Student at Nova Scotia's Dalhousie University says LGBT elderly face homophobia in standard retirement homes
A student in Canada wants to set up a retirement home for gay pensioners to help end alienation and loneliness among many LGBT old people.
Alex Sangha is raising $25,000 for a feasibility study on the project, which is part of his masters degree in social work at Nova Scotia’s Dalhousie University.
The Vancouver student told CTV news that many elderly lesbian, gay, bisexual and transgender people experience homophobia in retirement homes and are forced to go back into the closet as a result.
Sangha claims they are forced back into the closet, leading to ‘alienation, isolation and loneliness’.
Richard Sullivan, an associate professor at the University of British Columbia’s school of social work, said the problem extends beyond loneliness and is actually putting the safety of elderly members of the gay community at risk.
‘Who wants to come out again in your 70s and 80s?’ he said.
‘For fear of prejudice, [gay and lesbian people] are avoiding aggregate care to the point where they probably should be using it, where they’re no longer safe in their own home.’
Sangha adds that many gay retirees are unable to settle in Vancouver’s LGBT area because of the high cost of living there.

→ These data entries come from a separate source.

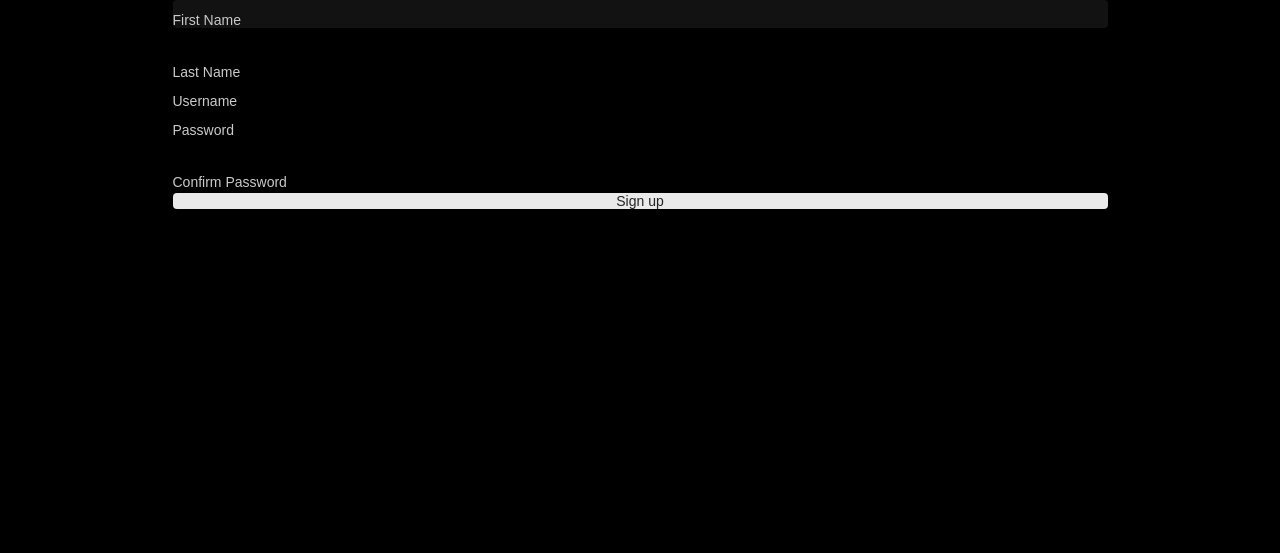
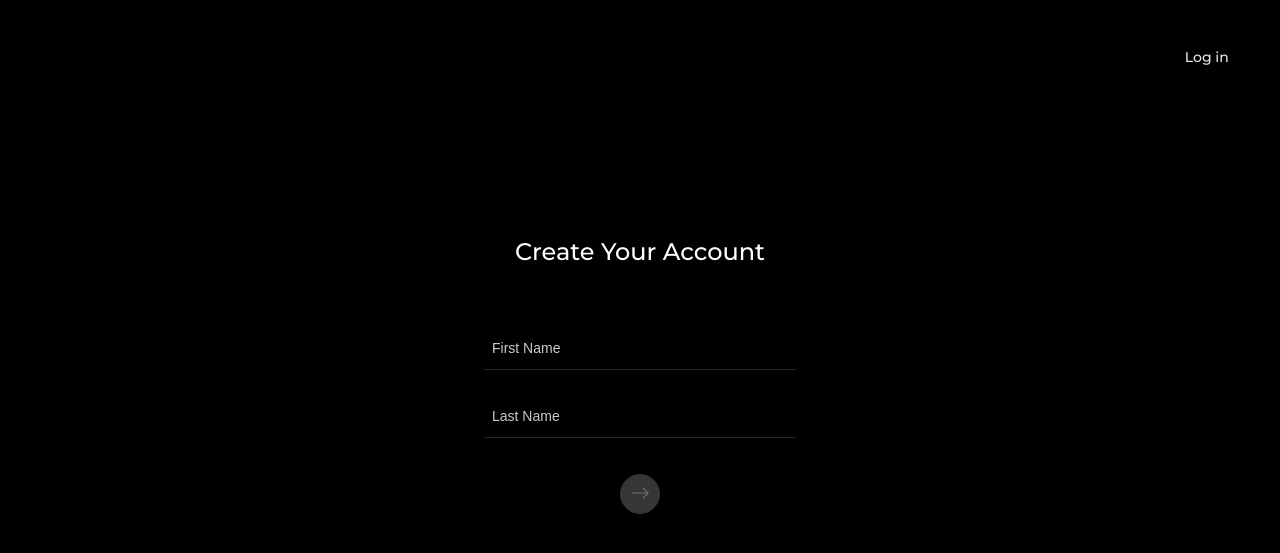
Before and after one commit to nitram/minux, a Flask app: page /signup in a window 1280 px wide. Shown: the top 553 px of the page. Run offline with Flask 2, Linux system fonts and the light colour scheme; some libraries are stand-ins or nearby versions.

Commit message:
Add styles to signup page

```diff
--- a/app.py
+++ b/app.py
@@ -95,19 +95,19 @@ def login():
     session.clear()
 
     if request.method == "POST":
-        username = request.form.get("username")
+        email = request.form.get("email")
         password = request.form.get("password")
 
         # Ensure username was submitted
-        if not username:
-            return apology("Must provide password", 403)
+        if not email:
+            return apology("Must provide email", 403)
 
         # Ensure password was submitted
         if not password:
             return apology("Must provide password", 403)
 
         # Query database for username
-        user = db.execute("SELECT * FROM users WHERE username = ?", username)
+        user = db.execute("SELECT * FROM users WHERE email = ?", email)
 
         if len(user) != 1 or not check_password_hash(user[0]['hash'], password):
             return apology("Invalid credentials", 403)
@@ -140,39 +140,34 @@ def register():
 
         firstname = request.form.get("firstname")
         lastname = request.form.get("lastname")
-        username = request.form.get("username")
+        email = request.form.get("email")
         password = request.form.get("password")
-        confirm_password = request.form.get("confirm_password")
 
         # Ensure all required data was submitted
         if not firstname:
             return apology("Must provide first name", 400)
 
-        if not username:
-            return apology("Must provide username", 400)
-
-        if not password or not confirm_password:
-            return apology("Must provide both passwords", 400)
-
-        if password != confirm_password:
-            return apology("Passwords not same", 400)
+        if not email:
+            return apology("Must provide email", 400)
 
         # Username already exists
-        username_exists = db.execute("SELECT id FROM users WHERE username = ?", username)
-        if username_exists:
+        email_exists = db.execute("SELECT id FROM users WHERE email = ?", email)
+        if email_exists:
             return apology("Username already exists", 400)
 
-        response = requests.get(f"https://avatars.dicebear.com/api/adventurer-neutral/{username}.svg")
+        # TODO
+        # - Clean up the two variables with a function
+        response = requests.get(f"https://avatars.dicebear.com/api/adventurer-neutral/{firstname.lower().replace(' ', '')}-{lastname.lower().replace(' ', '')}.svg")
         svg = response.content
 
         # Generate a password hash to store
         pw_hash = generate_password_hash(password)
 
         # Insert user into database
-        db.execute("INSERT INTO users (firstname, lastname, username, hash, pic) VALUES (?, ?, ?, ?, ?)", firstname, lastname, username, pw_hash, svg)
+        db.execute("INSERT INTO users (firstname, lastname, hash, email, pic) VALUES (?, ?, ?, ?, ?)", firstname, lastname, pw_hash, email, svg)
 
         # Remember which user has logged in
-        user = db.execute("SELECT id, pic FROM users WHERE username = ?", username)
+        user = db.execute("SELECT id, pic FROM users WHERE email = ?", email)
         session['user_id'] = user[0]['id']
         session['user_pic'] = user[0]['pic'].decode("utf-8")
 
--- a/static/styles.css
+++ b/static/styles.css
@@ -44,6 +44,7 @@ hr {
     width: 100%;
     border-radius: 4px;
     background-color: #eaeaea;
+    transition: all .1s ease-in-out;
 }
 
 .btn, .btn * {
@@ -95,10 +96,56 @@ hr {
     transform: translateX(0%);
 }
 
+.valid-btn {
+    padding: 12px;
+    margin: 12px 0;
+}
+
+.next-btn {
+    width: 40px;
+    height: 40px;
+    border-radius: 50%;
+    background: transparent;
+    border: 1px solid #fff;
+    padding: 0px;
+}
+
+.btnTrans {
+    transition: all .4s ease-out;
+}
+
+.next-btn i {
+    font-size: 20px;
+    transition: all .4s ease-out;
+}
+
+.next-btn:focus {
+    outline: 0;
+}
+
+.next-btn:hover, .next-btn:focus {
+    background-color: #fff;
+}
+
+.next-btn:hover i, .next-btn:focus i {
+    color: #000;
+}
+
+.next-btn:disabled {
+    cursor: not-allowed;
+    pointer-events: all !important;
+    border: 1px solid #363636;
+    background-color: #363636;
+}
+
+.next-btn:disabled i {
+    color: #6b6b6b;
+}
+
 .form-group {
     display: flex;
     flex-direction: column;
-    margin-bottom: 24px;
+    align-items: center;
     min-width: 320px;
 }
 
@@ -106,6 +153,7 @@ hr {
     width: 100%;
     border-radius: 4px;
     padding-top: 12px;
+    margin-bottom: 24px;
 }
 
 .form-control * {
@@ -157,25 +205,6 @@ label {
     background-color: #fff;
 }
 
-/* Reusables */
-.contained {
-    margin: auto;
-    max-width: 935px;
-}
-
-.centrized {
-    display: flex;
-    padding: 0 10px;
-}
-
-.no-height {
-    max-height: 0px;
-}
-
-.full-height {
-    min-height: 100vh;
-}
-
 
 /* Login & Register */
 .login {
@@ -185,13 +214,15 @@ label {
 }
 
 .login-title {
-    font-size: 32px;
+    font-size: 24px;
     font-weight: 500;
     margin-bottom: 60px;
 }
 
-.login-form {
-    height: 100;
+.login-form, .signup-form {
+    display: flex;
+    flex-direction: column;
+    align-items: center;
 }
 
 .login-signup {
@@ -200,13 +231,41 @@ label {
     right: 4%;
 }
 
-.valid-btn {
-    padding: 12px;
-    margin-top: 12px;
+.recover {
+    margin-top: 40px;
 }
 
-.recover {
-    margin-top: 40px;
+.form-area {
+    position: relative;
+    display: flex;
+    justify-content: center;
+    align-items: center;
+    min-width: 320px;
+    overflow: hidden;
+}
+
+.form-area .form-group {
+    transition: all .4s ease-in-out;
+}
+
+.form-area .form-group:nth-child(2) {
+    position: absolute;
+    transform: translateX(100%);
+}
+
+.back-btn {
+    background: transparent;
+    font-size: 12px;
+    color: #cacaca;
+    margin: 12px 0;
+}
+
+.back-btn:focus {
+    outline: 0;
+}
+
+.back-btn:hover, .back-btn:focus {
+    color: #fff;
 }
 
 
@@ -274,6 +333,7 @@ label {
     position: absolute;
     top: 100%;
     right: 0;
+    display: flex;
     flex-direction: column;
     border: 1px solid #242424;
     transition: all 0.1s ease-out;
@@ -477,3 +537,31 @@ label {
     justify-content: center;
     align-items: center;
 }
+
+
+/* Reusables */
+.contained {
+    margin: auto;
+    max-width: 935px;
+}
+
+.centrized {
+    display: flex;
+    padding: 0 10px;
+}
+
+.d-none {
+    display: none;
+}
+
+.hide {
+    visibility: hidden;
+}
+
+.no-height {
+    max-height: 0px;
+}
+
+.full-height {
+    min-height: 100vh;
+}
--- a/templates/layout.html
+++ b/templates/layout.html
@@ -21,9 +21,9 @@
                         <li class="nav-item">
                             <a id="profile-menu" style="cursor: pointer">
                                 {{ session['user_pic'] | safe }}
-                                <div class="profile-border" style="display: none"></div>
+                                <div class="profile-border d-none"></div>
                             </a>
-                            <div class="dropmenu" style="display: none">
+                            <div class="dropmenu d-none">
                                 <a href="/profile" class="dropitem"><div class="droparrow"></div><i class="bi bi-person"></i>Profile</a>
                                 <a href="/settings" class="dropitem"><i class="bi bi-gear-wide"></i>Settings</a>
                                 <hr>
@@ -39,14 +39,15 @@
         {% block body %}{% endblock %}
     </main>
 
+    {% if session.user_id %}
         <script type="text/javascript">
             let dropDisplay = document.querySelector('.dropmenu');
             let profileBorder = document.querySelector('.profile-border');
 
             function toggleMenu() {
-            if (dropDisplay.style.display == "none") {
-                dropDisplay.style.display = "flex";
-                profileBorder.style.display = "block";
+                if (dropDisplay.classList.contains('d-none')) {
+                    dropDisplay.classList.remove('d-none');
+                    profileBorder.classList.remove('d-none');
                 }
                 else {
                     hideMenu();
@@ -54,9 +55,9 @@
             }
 
             function hideMenu() {
-            if (dropDisplay.style.display != "none") {
-                dropDisplay.style.display = "none";
-                profileBorder.style.display = "none";
+                if (!dropDisplay.classList.contains('d-none')) {
+                    dropDisplay.classList.add('d-none');
+                    profileBorder.classList.add('d-none');
                 }
             }
 
@@ -70,6 +71,7 @@
                 });
             });
         </script>
+    {% endif %}
     {% block script %}{% endblock %}
 </body>
 </html>
--- a/templates/register.html
+++ b/templates/register.html
@@ -1,22 +1,47 @@
 {% extends "layout.html" %}
 
 {% block body %}
-    <form action="/signup" method="post">
+    <section class="centrized full-height login">
+        <h1 class="login-title">Create Your Account</h1>
+
+        <form class="signup-form" action="/signup" method="post">
+            <div class="form-area">
                 <div class="form-group">
-            <input class="form-control" autocomplete="off" autofocus name="firstname" placeholder="First Name" type="text">
+                    <label for="firstname" style="display: none;">FIRST NAME</label>
+                    <div class="form-control">
+                        <input id="firstname" name="firstname" placeholder="First Name" type="text">
                     </div>
-        <div>
-            <input class="form-control" autocomplete="off" name="lastname" placeholder="Last Name" type="text">
+
+                    <label for="lastname" style="display: none;">LAST NAME</label>
+                    <div class="form-control">
+                        <input id="lastname" name="lastname" placeholder="Last Name" type="text">
                     </div>
-        <div>
-            <input class="form-control" autocomplete="off" name="username" placeholder="Username" type="text">
                 </div>
+
                 <div class="form-group">
-            <input class="form-control" name="password" placeholder="Password" type="password">
+                    <label for="email" style="display: none;">EMAIL</label>
+                    <div class="form-control">
+                        <input tabindex="-1" id="email" name="email" placeholder="Email" type="email">
                     </div>
-        <div>
-            <input class="form-control" name="confirm_password" placeholder="Confirm Password" type="password">
+
+                    <label for="password" style="display: none;">Password</label>
+                    <div class="form-control">
+                        <input name="password" tabindex="-1" id="password" placeholder="Password" type="password">
                     </div>
-        <button class="btn" type="submit">Sign up</button>
+                </div>
+            </div>
+            <button class="valid-btn next-btn btnTrans" type="button" disabled><i class="bi bi-arrow-right"></i></button>
+            <button class="btn valid-btn d-none" type="submit" disabled>Sign up</button>
+            <button class="back-btn hide" type="button">Go back</button>
         </form>
+
+        <a href="/login" class="extra-btn login-signup" type="submit">
+            Log in
+            <span class="btn-border"></span>
+        </a>
+    </section>
 {% endblock %}
+
+{% block script %}
+    <script type="text/javascript" src="/static/register.js"></script>
+{% endblock %}
```
Also changed, not shown: static/login.js (renamed from static/buttons.js, +7 -6 lines), static/register.js (added, +80 -0 lines), templates/login.html (+6 -5 lines). Lines whose indentation alone changed are shown as unchanged.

He said: ‘The population is aging and it’s important to develop infrastructure for the senior population and this includes all the vulnerable sectors of the population.’
Sangha added: ‘We need to [help] our elders and our seniors who have fought for years for rights for our generation to live in dignity, to live in respect and to live with compassion.’
It is not the first time a retirement home has been mooted for LGBT pensioners around the world. However, many projects have failed to get off the ground.